By Lisa M. Goetz
Leonard Tannenbaum, CEO of Fifth Street Finance, decided to take a calculated gamble after a discussion with his poker buddy — converting his third private fund into a business development company (BDC) in 2008. That friend, David Einhorn, founder and president of Greenlight Capital Inc., told Tannenbaum he would be successful as long as he stuck to three tenets: transparency, discipline and marking the book appropriately.
Tannenbaum, on this year’s Forbes list of “America’s 20 Most Powerful CEOs 40 and Under,” founded his first private investment firm in 1998. That firm eventually became Fifth Street Finance, a specialty finance company that lends to and invests in small- and mid-sized companies, primarily in connection with investments by private equity sponsors. Prior to launching Fifth Street, Tannenbaum gained small company experience as an equity analyst for Merrill Lynch.
“In 1998, we raised a small fund of about $30 million that made investments until 2004. In January 2005, Fifth Street Mezzanine Partners II was launched — our second fund that reached $157 million and included institutional investors like DuPont, Sumitomo Bank and WP Global, along with numerous high net worth individuals and family offices. That fund basically finished investing in March 2007, when we began raising a third fund,” Tannenbaum says.
Then came the conversation with Einhorn, during which Tannenbaum asked about the drawbacks of starting a business development company. “David essentially told me that it would be more difficult to fundraise. As CEO of a public company, I would be subject to far more scrutiny, but he said I could handle it. Sure enough, it was more difficult, but we raised $173 million through great investors like Genworth, RGA, Westfield and numerous high net worth families that again came to invest. And, typical to my fashion, I put all of my own assets into Fund III, and I bought $10 million of pre-IPO stock. We had Goldman Sachs as a lead underwriter, and they had not been an underwriter for another BDC in about 12 years. We had Wachovia and UBS as bookrunners and Stiefel Nicholas as a co-manager rounding out a very strong cover,” he explains.
“In addition, this new public entity to be called Fifth Street Finance Corp. was all set up and ready to go public. Despite a very turbulent economic climate, we approached the SEC in January 2008 — and then the world collapsed. We actually went public in June 2008. There were only two financial services firms that went public that year — Fifth Street Finance and Visa,” Tannenbaum adds.
When asked how becoming a CEO of a publicly traded company has changed his life, he reveals that the role is a natural fit for him because he enjoys marketing, planning for the future and asking people for their opinions. “I like discussing things. Because I like marketing and talking to people, we ensure compliance with U.S. Securities law through transparency. We disclose more information and more often than our peers. What I really like about being public is that I’m a planner.
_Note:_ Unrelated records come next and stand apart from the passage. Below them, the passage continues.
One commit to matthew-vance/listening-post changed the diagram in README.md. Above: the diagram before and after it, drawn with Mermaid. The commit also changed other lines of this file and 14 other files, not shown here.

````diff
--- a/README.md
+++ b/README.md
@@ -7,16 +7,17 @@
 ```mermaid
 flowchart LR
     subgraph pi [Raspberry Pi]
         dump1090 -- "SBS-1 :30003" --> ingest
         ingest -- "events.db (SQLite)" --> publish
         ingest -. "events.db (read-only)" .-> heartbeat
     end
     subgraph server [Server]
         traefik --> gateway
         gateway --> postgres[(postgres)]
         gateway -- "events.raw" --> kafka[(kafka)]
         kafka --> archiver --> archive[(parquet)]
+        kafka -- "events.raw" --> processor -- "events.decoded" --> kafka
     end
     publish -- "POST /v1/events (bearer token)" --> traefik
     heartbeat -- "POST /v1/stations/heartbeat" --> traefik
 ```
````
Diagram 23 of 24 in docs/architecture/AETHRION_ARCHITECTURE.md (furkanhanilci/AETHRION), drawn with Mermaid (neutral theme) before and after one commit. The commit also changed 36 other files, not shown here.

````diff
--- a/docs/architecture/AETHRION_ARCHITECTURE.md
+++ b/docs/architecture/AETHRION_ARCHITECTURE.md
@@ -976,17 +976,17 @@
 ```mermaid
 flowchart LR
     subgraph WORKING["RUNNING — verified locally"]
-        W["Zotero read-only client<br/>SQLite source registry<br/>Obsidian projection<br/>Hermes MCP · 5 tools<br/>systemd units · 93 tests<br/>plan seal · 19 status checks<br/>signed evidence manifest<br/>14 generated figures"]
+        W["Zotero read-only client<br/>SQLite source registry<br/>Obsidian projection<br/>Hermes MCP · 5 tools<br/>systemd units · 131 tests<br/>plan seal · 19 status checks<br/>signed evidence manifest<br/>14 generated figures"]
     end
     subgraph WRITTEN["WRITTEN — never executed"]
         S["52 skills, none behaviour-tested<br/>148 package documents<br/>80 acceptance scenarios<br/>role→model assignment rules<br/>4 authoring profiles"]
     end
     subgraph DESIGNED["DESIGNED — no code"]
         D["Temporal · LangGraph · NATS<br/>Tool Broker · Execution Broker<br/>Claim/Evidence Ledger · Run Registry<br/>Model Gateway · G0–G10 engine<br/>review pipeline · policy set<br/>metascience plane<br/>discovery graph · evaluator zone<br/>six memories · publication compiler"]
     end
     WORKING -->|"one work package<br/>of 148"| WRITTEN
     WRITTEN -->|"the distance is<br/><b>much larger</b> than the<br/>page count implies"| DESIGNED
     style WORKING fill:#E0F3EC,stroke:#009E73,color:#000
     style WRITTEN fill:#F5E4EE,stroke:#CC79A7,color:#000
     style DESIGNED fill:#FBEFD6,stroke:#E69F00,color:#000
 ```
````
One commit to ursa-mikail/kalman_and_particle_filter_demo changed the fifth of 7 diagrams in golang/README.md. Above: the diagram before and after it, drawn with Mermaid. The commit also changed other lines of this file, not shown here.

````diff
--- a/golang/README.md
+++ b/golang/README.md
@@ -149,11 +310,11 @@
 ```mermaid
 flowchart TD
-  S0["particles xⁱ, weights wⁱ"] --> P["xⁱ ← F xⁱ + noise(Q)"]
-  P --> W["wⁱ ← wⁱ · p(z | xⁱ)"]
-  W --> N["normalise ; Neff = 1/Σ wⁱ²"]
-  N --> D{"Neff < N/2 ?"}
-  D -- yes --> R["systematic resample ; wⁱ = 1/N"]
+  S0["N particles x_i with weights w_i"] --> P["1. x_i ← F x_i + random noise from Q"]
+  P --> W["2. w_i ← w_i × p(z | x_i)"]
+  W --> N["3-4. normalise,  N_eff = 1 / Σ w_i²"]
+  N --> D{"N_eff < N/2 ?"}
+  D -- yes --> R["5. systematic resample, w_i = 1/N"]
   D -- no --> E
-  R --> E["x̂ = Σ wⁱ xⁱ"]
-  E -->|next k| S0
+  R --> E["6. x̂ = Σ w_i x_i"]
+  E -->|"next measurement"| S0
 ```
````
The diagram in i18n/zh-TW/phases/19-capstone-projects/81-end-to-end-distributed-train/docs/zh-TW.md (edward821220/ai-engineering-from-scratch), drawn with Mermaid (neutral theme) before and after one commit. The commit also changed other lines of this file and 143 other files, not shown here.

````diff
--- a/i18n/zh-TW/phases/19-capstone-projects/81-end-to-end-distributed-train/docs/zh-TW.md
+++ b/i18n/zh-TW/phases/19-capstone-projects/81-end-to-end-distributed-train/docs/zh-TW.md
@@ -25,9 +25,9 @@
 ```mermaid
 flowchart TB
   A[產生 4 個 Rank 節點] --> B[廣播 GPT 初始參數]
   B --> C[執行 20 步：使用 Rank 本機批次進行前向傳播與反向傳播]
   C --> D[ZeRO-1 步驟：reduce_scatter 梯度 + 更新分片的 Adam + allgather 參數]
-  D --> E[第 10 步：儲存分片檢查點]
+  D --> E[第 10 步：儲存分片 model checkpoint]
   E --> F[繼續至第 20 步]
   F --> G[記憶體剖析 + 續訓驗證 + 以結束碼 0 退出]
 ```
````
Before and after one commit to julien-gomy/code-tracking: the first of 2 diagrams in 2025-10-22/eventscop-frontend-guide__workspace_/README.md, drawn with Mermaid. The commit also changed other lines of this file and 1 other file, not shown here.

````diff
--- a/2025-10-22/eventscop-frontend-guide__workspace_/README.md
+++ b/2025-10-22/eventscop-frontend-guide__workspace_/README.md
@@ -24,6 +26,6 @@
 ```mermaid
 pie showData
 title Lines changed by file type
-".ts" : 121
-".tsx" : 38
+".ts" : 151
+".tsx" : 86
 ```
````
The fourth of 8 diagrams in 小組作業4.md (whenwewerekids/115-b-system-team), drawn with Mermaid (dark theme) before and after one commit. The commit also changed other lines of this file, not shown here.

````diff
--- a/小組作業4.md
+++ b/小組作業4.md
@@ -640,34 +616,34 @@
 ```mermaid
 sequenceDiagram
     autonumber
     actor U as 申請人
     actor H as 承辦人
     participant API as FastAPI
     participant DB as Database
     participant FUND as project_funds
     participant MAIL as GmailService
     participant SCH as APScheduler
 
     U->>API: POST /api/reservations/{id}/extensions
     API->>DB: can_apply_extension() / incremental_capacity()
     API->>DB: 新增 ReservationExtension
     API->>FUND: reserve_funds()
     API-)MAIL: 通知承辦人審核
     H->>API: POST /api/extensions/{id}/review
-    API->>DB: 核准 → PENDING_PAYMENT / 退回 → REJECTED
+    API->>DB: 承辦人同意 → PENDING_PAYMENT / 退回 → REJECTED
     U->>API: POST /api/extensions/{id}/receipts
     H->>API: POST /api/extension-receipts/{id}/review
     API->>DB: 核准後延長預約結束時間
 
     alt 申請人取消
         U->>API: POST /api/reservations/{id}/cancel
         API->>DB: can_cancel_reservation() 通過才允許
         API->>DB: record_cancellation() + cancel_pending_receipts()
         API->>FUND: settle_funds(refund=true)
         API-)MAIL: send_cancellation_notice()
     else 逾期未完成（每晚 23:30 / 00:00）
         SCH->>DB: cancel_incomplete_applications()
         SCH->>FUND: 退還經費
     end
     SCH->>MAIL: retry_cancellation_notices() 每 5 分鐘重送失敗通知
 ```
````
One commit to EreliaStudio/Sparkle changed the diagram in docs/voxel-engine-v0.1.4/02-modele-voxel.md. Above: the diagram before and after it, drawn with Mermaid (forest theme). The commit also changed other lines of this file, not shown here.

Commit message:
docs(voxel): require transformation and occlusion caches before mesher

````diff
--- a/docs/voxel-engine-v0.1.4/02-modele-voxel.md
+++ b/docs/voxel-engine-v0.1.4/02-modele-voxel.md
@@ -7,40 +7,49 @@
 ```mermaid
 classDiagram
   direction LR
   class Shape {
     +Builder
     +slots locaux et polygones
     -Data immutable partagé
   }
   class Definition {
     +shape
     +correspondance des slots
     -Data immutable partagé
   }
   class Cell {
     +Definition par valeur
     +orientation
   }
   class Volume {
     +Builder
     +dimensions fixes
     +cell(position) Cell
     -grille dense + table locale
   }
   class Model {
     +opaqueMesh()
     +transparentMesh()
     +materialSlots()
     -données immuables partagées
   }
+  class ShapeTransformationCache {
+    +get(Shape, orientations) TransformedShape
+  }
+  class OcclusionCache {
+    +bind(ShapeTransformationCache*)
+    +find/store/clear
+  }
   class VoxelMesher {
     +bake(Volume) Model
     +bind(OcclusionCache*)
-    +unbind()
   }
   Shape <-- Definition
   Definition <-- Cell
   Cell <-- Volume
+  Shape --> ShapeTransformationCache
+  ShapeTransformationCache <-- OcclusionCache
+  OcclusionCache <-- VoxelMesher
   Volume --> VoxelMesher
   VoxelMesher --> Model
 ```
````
I like planning three to five years out for the company, and we have a detailed plan that I adapt every year and present to the board of directors and senior partners.”
As the leader of a public company, Tannenbaum especially appreciates that Fifth Street has its own capital because it allows him to plan for growth with more certainty. “What I love about being public is this permanent capital allows us to not worry about what happens when this fund concludes, when we should start marketing the next fund, where our contacts are now or how they are thinking about investing,” he explains.
Fifth Street’s clients are private equity firms that invest in companies with between $3 million and $50 million in EBITDA. These companies are in industries such as healthcare, manufacturing, business services, education services, retail and consumer, construction and engineering, food and restaurants, and media and advertising. Fifth Street has the ability to underwrite up to $100 million. “Our typical deal is still a lower middle-market or middle-market deal where the company earns an average of $10 million in EBITDA. A transaction of $35 million is about our average size, with a price somewhere between 10% and 11%,” Tannenbaum notes.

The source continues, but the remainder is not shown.